UPDATE! Police Have Identified the Suspect in Oxon Hill Popeyes Stabbing

Metro proposes cutting late-night rail service

This is an archived article and the information in the article may be outdated. Please look at the time stamp on the story to see when it was last updated.
Data pix.

WASHINGTON -- Metro is looking to cut hours by July 2017, to make time for regular preventive maintenance.

If the most recent proposal Metro is considering is approved, trains will stop running at 11:30 p.m. weeknights, 1 a.m. on weekends, and 11 p.m. on Sundays.

People who work the late shift, told DCW50 they were worried about not having an affordable way to get home.

Business owners, restaurant and bar managers told DCW50, since SafeTrack began, they had lost key staff members, because trains stop running before bars and restaurants close.

“I’ve lost my best bar-back, he can’t stay because he lives in Gaithersburg and we close at two in the morning.  He was ideally leaving at 3:00 a.m or 3:30 a.m. most nights.  We’ve lost him due to Metro closing at midnight and he lives too far to take Uber or a cab,” explained the manager of a bar on U Street.

Taxi drivers also told DCW50 they were directly affected by train system’s hours.

“The cab drivers are suffering,” one taxi driver said while waiting for a customer at West Hyattsville Metro Station.

He explained, with Metro closing early, you would think more people would rely on taxis to get home, but that is not the case, because it is too expensive for most people to take a $35 cab ride home everyday.

The cab driver went on to say, if hours were cut any more, he would likely quit.

“Most of us are now looking for a second job to be able to make a living, with cab driving alone you can’t make a living anymore.  With cab, sometimes after paying rent, you have nothing,” the independent taxi driver expressed.

Cab drivers, business owners, and people that work late, said they would all be impacted negatively if trains were to stop running at 11 p.m..

However, Metro staff said they need to cut hours in order to keep up with preventive maintenance.

And some riders told DCW50, they appreciate the safety concerns.

“There are two sides to every story, better safe than sorry.  I hate to be on the metro, waiting on the platform and something come crumbling down,” expressed commuter, Rosalynd Stewart.

Metro will make the formal proposal, Thursday.

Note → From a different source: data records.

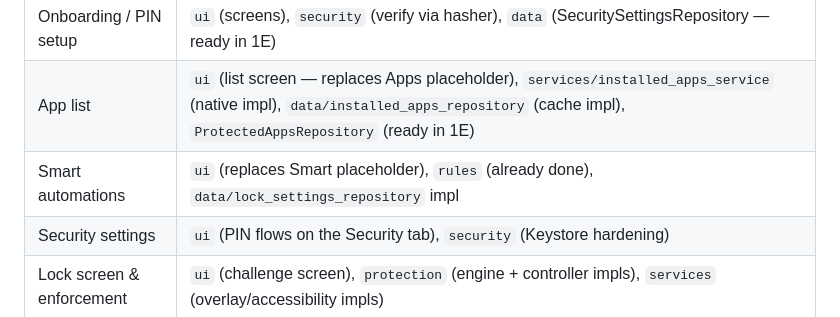
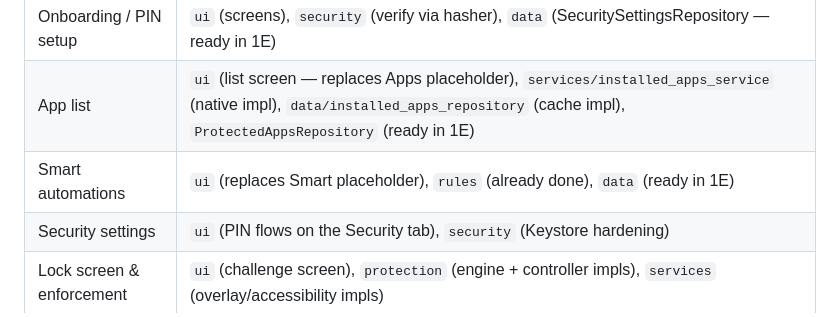
Before and after one commit to mu-spec/Smart-Photo-Lock, a Markdown page: docs/architecture.md, the part around the change. GitHub-like rendering.

Commit message:
docs: mark lock settings repository as ready in 1E roadmap

```diff
--- a/docs/architecture.md
+++ b/docs/architecture.md
@@ -181,7 +181,7 @@ implementation is deferred.
 | -------------- | ------------------------- |
 | Onboarding / PIN setup | `ui` (screens), `security` (verify via hasher), `data` (SecuritySettingsRepository — ready in 1E) |
 | App list | `ui` (list screen — replaces Apps placeholder), `services/installed_apps_service` (native impl), `data/installed_apps_repository` (cache impl), `ProtectedAppsRepository` (ready in 1E) |
-| Smart automations | `ui` (replaces Smart placeholder), `rules` (already done), `data/lock_settings_repository` impl |
+| Smart automations | `ui` (replaces Smart placeholder), `rules` (already done), `data` (ready in 1E) |
 | Security settings | `ui` (PIN flows on the Security tab), `security` (Keystore hardening) |
 | Lock screen & enforcement | `ui` (challenge screen), `protection` (engine + controller impls), `services` (overlay/accessibility impls) |
 | Hardening | `services/device_admin_service` impl, Keystore-backed secrets, R8 keep-rules |
```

Notice: you are using an outdated browser. Microsoft does not recommend using IE as your default browser. Some features on this website, like video and images, might not work properly. For the best experience, please upgrade your browser.